What you need to do:
Print out the data exactly, keeping every image out of it.

Before-and-after page screenshots:
┌────────

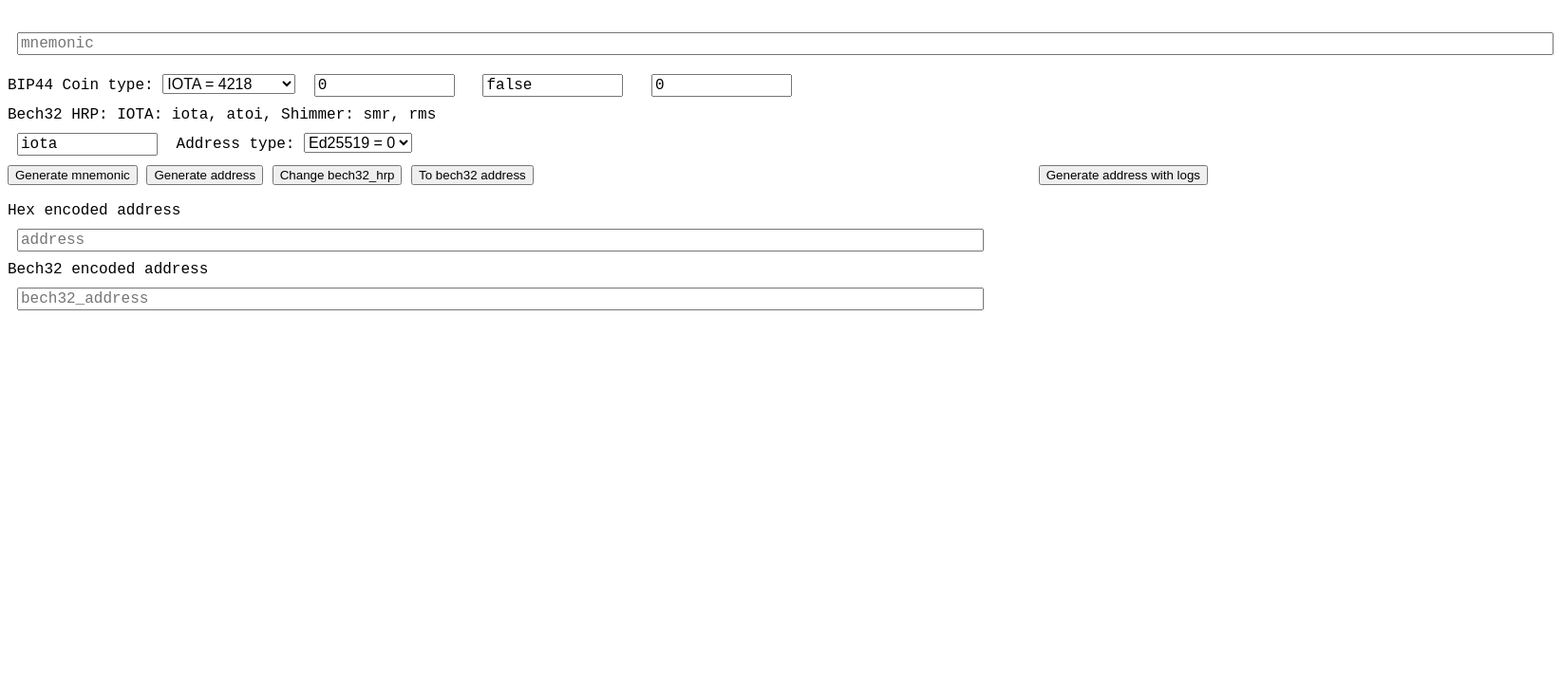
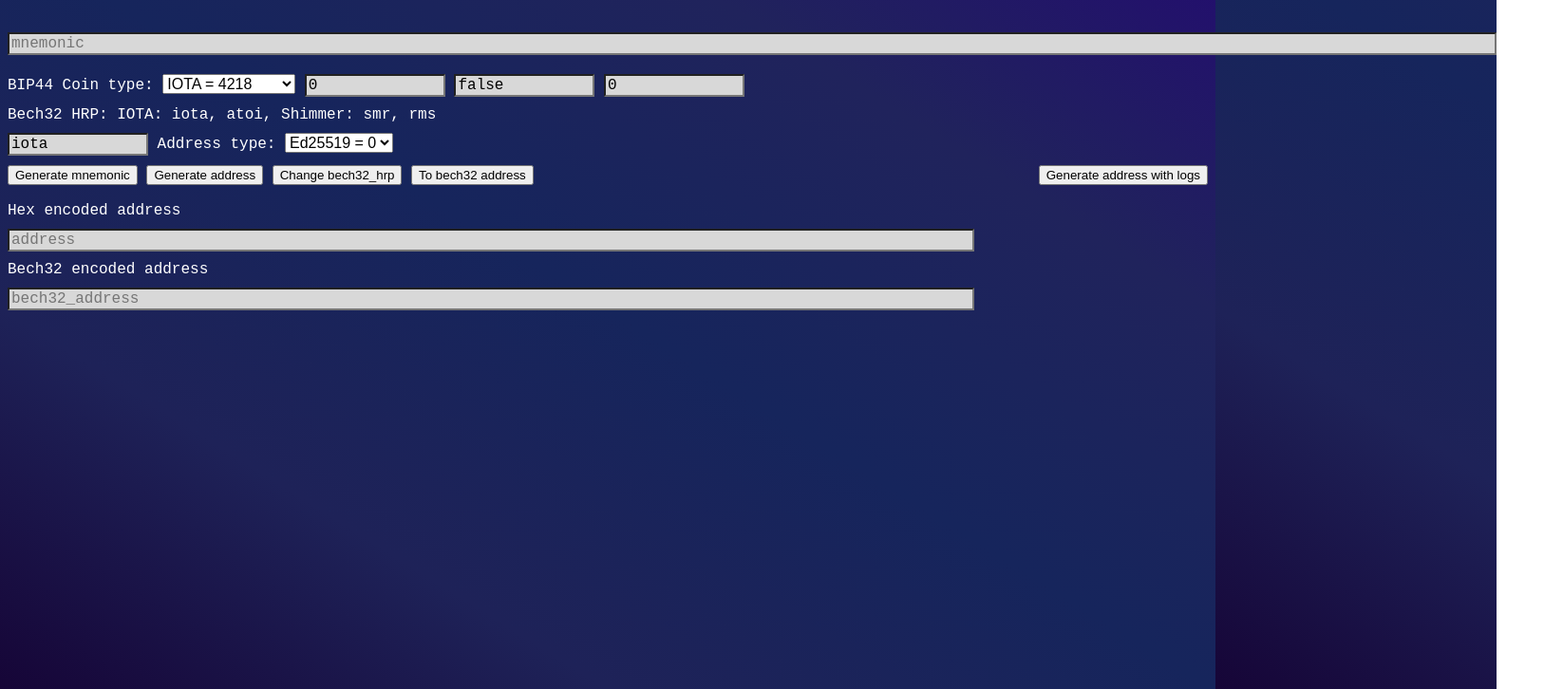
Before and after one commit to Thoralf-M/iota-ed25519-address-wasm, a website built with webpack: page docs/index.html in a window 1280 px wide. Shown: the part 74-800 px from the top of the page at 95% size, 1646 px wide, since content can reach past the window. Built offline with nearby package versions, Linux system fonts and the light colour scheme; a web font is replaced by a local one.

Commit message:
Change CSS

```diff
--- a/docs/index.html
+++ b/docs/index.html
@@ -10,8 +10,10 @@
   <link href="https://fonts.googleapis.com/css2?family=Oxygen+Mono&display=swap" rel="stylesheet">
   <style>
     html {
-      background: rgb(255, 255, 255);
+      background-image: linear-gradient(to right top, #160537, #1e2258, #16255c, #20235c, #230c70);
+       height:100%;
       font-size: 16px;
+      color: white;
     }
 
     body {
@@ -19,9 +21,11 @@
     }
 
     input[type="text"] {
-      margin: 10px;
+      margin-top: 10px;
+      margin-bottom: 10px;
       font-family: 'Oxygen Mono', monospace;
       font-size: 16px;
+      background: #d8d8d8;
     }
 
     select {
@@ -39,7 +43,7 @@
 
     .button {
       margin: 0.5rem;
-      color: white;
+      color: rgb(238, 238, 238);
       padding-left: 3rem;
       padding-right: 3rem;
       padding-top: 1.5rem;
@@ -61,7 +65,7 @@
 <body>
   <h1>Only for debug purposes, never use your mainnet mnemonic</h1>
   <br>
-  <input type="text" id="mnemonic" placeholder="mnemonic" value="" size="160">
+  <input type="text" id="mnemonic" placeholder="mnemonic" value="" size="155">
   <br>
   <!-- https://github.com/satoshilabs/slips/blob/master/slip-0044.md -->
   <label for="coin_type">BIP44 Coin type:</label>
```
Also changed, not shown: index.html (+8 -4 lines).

└────────

Solved exercise:
Before and after one commit to Thoralf-M/iota-ed25519-address-wasm, a website built with webpack: page docs/index.html in a window 1280 px wide. Shown: the part 74-800 px from the top of the page at 95% size, 1646 px wide, since content can reach past the window. Built offline with nearby package versions, Linux system fonts and the light colour scheme; a web font is replaced by a local one.

Commit message:
Change CSS

```diff
--- a/docs/index.html
+++ b/docs/index.html
@@ -10,8 +10,10 @@
   <link href="https://fonts.googleapis.com/css2?family=Oxygen+Mono&display=swap" rel="stylesheet">
   <style>
     html {
-      background: rgb(255, 255, 255);
+      background-image: linear-gradient(to right top, #160537, #1e2258, #16255c, #20235c, #230c70);
+       height:100%;
       font-size: 16px;
+      color: white;
     }
 
     body {
@@ -19,9 +21,11 @@
     }
 
     input[type="text"] {
-      margin: 10px;
+      margin-top: 10px;
+      margin-bottom: 10px;
       font-family: 'Oxygen Mono', monospace;
       font-size: 16px;
+      background: #d8d8d8;
     }
 
     select {
@@ -39,7 +43,7 @@
 
     .button {
       margin: 0.5rem;
-      color: white;
+      color: rgb(238, 238, 238);
       padding-left: 3rem;
       padding-right: 3rem;
       padding-top: 1.5rem;
@@ -61,7 +65,7 @@
 <body>
   <h1>Only for debug purposes, never use your mainnet mnemonic</h1>
   <br>
-  <input type="text" id="mnemonic" placeholder="mnemonic" value="" size="160">
+  <input type="text" id="mnemonic" placeholder="mnemonic" value="" size="155">
   <br>
   <!-- https://github.com/satoshilabs/slips/blob/master/slip-0044.md -->
   <label for="coin_type">BIP44 Coin type:</label>
```
Also changed, not shown: index.html (+8 -4 lines).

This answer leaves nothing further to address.